Everist once served on the board of Sioux Valley Hospitals & Health System, the city's main hospital; his wife is currently on the board. That was the connection for at least $7,000 in contributions from hospital CEO Kelby Krabbenhoft, his wife, Heidi, and surgeons Gary Timmerman and John Vanderwoude.

There are personal friends as well, such as Mark Graham, owner of a packaging company, and his wife, Pat, whose children carpooled with the Everists. Another friend is Larry Ness, president of First Dakota National Bank. ''Tom called and said, 'Our goal is $100,000, and I want to get it over and done with. Help us out here,' '' Ness recalls. ''So I said yes.''

''Tom is involved in nearly everything in the community and is very generous,'' Thune says. ''He can ask people because he is the first person people come to for support for community or civic or political fundraising projects. He knows the people who are likely to be supportive, and he's the kind of person who can make the ask.''

Turning donors into fundraisers

Although Bush has raised bundling to a new level, he's not the only one to practice it. Many Democratic candidates for president are seeking to emulate Bush's model.

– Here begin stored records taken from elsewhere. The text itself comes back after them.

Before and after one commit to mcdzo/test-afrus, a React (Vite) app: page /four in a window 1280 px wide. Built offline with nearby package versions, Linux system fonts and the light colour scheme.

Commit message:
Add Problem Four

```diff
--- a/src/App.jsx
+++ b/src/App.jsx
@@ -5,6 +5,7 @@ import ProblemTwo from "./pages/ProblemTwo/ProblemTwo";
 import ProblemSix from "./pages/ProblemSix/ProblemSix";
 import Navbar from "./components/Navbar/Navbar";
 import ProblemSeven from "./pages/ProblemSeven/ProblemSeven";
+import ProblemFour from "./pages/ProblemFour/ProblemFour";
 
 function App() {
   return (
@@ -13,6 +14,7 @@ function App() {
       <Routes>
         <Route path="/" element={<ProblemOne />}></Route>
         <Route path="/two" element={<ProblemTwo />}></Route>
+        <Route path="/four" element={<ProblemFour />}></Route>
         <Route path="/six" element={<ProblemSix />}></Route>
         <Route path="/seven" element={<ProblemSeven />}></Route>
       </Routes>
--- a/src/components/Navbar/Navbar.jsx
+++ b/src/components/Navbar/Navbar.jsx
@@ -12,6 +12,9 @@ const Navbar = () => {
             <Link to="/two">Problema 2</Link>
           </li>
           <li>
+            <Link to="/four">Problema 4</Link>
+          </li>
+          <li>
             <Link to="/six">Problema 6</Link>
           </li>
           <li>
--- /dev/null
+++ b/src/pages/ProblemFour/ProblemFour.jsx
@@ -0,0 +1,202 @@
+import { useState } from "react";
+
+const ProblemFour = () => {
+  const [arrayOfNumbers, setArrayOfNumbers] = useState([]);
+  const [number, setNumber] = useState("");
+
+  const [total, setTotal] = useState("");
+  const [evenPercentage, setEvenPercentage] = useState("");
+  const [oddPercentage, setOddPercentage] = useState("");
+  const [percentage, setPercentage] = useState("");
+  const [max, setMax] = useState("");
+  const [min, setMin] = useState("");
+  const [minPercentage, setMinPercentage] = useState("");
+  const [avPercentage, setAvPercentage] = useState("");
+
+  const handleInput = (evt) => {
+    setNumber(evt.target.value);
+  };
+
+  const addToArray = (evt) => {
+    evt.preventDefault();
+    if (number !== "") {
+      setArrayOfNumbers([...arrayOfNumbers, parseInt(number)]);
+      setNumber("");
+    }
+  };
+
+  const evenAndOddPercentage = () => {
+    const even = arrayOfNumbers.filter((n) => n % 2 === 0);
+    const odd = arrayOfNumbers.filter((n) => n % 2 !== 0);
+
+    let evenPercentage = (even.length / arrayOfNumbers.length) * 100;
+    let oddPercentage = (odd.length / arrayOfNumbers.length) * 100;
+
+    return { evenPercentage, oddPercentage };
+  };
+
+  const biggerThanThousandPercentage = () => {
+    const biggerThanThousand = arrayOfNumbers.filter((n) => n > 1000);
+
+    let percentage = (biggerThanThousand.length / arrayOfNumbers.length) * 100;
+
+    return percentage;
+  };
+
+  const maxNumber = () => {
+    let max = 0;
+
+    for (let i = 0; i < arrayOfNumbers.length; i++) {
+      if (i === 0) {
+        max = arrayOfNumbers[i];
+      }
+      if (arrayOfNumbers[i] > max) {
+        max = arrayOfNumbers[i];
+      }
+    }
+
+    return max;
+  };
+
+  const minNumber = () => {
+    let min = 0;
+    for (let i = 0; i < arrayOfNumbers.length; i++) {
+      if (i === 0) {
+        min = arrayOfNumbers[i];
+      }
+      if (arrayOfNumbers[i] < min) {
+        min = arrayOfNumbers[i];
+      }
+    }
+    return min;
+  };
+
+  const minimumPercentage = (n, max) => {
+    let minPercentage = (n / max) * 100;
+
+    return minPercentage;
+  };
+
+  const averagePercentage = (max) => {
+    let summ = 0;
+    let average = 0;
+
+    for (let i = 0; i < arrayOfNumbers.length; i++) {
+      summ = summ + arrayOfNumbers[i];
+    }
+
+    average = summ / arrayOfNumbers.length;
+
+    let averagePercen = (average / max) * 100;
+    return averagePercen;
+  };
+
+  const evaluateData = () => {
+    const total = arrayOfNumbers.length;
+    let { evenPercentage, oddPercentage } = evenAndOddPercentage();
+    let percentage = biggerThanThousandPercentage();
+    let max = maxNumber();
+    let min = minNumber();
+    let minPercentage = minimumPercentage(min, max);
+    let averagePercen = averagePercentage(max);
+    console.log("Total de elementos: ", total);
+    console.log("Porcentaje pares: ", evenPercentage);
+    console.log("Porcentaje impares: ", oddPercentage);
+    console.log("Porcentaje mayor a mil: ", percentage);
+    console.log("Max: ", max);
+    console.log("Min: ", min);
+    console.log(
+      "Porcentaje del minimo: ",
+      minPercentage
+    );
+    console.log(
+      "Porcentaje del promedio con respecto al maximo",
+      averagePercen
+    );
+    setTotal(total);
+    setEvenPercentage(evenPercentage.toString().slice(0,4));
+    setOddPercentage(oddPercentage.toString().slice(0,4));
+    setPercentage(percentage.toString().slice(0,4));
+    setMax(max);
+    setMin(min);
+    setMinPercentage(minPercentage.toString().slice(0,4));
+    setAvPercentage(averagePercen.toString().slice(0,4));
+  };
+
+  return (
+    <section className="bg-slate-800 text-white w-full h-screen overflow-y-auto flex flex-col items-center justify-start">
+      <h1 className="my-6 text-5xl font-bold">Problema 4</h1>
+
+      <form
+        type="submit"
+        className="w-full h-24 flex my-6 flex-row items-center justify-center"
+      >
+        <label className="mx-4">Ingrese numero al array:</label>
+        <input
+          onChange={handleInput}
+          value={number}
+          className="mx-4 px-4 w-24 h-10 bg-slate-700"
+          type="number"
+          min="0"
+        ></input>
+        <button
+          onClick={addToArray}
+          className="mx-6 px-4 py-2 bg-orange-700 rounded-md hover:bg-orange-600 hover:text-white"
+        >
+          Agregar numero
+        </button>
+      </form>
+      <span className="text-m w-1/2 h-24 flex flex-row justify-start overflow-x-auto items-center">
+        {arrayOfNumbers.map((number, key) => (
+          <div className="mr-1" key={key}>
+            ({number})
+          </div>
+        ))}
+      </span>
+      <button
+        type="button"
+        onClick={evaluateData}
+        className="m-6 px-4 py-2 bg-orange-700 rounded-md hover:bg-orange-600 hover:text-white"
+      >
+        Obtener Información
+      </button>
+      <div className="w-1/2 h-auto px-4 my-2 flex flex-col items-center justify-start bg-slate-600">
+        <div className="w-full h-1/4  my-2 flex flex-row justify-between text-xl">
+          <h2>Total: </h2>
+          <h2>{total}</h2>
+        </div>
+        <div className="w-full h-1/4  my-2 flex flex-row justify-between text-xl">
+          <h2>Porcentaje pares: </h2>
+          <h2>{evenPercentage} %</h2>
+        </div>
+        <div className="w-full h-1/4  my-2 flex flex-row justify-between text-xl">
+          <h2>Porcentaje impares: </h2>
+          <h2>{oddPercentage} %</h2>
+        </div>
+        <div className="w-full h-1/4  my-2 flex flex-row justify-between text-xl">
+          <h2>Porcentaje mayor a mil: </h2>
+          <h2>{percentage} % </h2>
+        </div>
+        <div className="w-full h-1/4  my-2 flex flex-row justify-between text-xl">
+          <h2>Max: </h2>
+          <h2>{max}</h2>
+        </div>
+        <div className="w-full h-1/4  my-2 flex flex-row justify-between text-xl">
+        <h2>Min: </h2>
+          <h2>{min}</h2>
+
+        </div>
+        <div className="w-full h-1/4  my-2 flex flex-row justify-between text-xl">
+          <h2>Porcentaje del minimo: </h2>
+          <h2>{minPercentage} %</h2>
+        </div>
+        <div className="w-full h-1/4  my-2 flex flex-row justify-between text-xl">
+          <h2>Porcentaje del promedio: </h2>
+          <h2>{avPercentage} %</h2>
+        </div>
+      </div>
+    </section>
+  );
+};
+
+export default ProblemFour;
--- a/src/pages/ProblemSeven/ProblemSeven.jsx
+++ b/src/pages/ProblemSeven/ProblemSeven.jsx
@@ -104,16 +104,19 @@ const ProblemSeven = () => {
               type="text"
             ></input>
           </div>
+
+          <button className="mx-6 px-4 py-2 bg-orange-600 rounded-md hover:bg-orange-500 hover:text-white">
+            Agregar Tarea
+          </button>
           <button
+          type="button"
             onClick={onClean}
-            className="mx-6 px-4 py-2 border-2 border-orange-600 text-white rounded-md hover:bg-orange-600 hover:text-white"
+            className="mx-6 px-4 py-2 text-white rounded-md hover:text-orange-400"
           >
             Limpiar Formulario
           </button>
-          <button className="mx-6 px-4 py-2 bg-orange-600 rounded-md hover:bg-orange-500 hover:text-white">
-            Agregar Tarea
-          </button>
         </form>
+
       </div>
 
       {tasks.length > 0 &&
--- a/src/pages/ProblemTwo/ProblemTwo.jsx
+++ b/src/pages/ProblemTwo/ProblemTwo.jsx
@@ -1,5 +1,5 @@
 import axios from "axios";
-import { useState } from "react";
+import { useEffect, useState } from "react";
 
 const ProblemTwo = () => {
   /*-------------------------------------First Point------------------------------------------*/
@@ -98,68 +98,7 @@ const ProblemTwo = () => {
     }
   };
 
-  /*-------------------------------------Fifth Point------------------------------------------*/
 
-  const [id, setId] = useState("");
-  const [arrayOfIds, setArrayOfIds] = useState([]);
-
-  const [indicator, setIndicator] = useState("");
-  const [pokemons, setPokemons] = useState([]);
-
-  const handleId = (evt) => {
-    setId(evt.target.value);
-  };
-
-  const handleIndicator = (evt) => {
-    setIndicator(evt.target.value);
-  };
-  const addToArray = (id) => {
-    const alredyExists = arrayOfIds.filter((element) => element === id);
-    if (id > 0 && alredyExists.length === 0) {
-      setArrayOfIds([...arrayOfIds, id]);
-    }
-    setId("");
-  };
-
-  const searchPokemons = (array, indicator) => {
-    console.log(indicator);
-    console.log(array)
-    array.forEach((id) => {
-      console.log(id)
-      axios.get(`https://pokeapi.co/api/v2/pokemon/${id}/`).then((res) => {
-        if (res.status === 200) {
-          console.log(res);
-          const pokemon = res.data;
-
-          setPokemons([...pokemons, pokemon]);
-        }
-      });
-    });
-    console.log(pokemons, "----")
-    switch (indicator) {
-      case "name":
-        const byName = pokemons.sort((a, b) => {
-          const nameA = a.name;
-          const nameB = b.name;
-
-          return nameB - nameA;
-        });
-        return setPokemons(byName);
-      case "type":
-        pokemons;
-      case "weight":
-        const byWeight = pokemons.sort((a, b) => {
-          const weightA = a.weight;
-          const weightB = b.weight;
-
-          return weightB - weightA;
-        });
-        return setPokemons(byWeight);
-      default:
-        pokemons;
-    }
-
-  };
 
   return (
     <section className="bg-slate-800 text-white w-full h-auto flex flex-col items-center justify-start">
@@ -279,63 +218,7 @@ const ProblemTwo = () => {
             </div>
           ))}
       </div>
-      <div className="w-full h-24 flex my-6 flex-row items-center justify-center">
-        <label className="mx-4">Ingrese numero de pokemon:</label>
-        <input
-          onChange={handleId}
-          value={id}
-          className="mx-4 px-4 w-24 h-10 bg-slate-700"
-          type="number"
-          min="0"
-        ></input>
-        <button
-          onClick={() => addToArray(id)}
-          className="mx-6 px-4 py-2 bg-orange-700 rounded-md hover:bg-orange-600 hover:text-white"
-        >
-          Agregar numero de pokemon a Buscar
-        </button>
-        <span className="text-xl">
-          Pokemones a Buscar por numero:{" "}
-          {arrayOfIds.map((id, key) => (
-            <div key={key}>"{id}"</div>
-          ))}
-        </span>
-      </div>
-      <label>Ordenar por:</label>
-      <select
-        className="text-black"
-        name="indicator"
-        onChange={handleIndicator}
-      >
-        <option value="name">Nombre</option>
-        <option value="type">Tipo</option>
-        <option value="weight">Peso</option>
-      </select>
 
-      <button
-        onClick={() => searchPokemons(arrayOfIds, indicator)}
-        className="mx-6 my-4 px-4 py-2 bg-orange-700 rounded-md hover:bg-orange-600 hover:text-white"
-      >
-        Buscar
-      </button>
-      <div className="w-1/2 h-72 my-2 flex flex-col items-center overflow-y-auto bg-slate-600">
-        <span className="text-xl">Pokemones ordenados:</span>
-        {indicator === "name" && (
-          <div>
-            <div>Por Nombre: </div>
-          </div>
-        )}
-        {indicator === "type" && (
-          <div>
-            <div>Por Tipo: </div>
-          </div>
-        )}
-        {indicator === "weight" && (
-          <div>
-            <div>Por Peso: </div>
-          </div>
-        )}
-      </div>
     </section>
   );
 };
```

''Every fundraising event I have had has yielded other people who will do fundraising events, and that's what you seek to do,'' Rep. Richard Gephardt, D-Mo., says. ''It's like a giant Tupperware party.''

Part of the challenge is to convert big-money donors into big-money raisers, and it's not always a sure bet. ''There's not always a correlation between somebody who can write you a $50,000 check and someone who can raise 25 $2,000 checks,'' Gephardt says. ''That's a very different human skill.''

Other Democrats also are working hard at bundling donations.
  • Sen. John Kerry of Massachusetts has created a ''Hall of Fame'' designation for his $100,000 bundlers. The campaign says there are about 10 members of the group so far, concentrated in Massachusetts, but he declines to disclose their names.
  • Howard Dean, the former Vermont governor, has benefited from supporters who can leverage their extensive contacts into campaign donations. Actor-director Rob Reiner raised $125,000 for Dean at an event at his house in Los Angeles on June 18.
  • Sen. John Edwards of North Carolina takes advantage of his connections as a plaintiff's lawyer through chief fundraiser Fred Baron, whose Dallas law firm has given heavily to the campaign. Baron's network is a wide one because he headed the Association of Trial Lawyers of America.
The Democratic and Republican parties are watching the process closely. The Democratic Senatorial Campaign Committee compared its 200,000-name donor list to a database of the wealthiest 5% of Americans and found one-fourth of the names matched.

The average contribution from those on the list? Forty-two dollars. ''We're asking them for the wrong amount of money,'' says executive director Andrew Grossman. Asking for more may require a personal touch -- as the Bush campaign already has shown.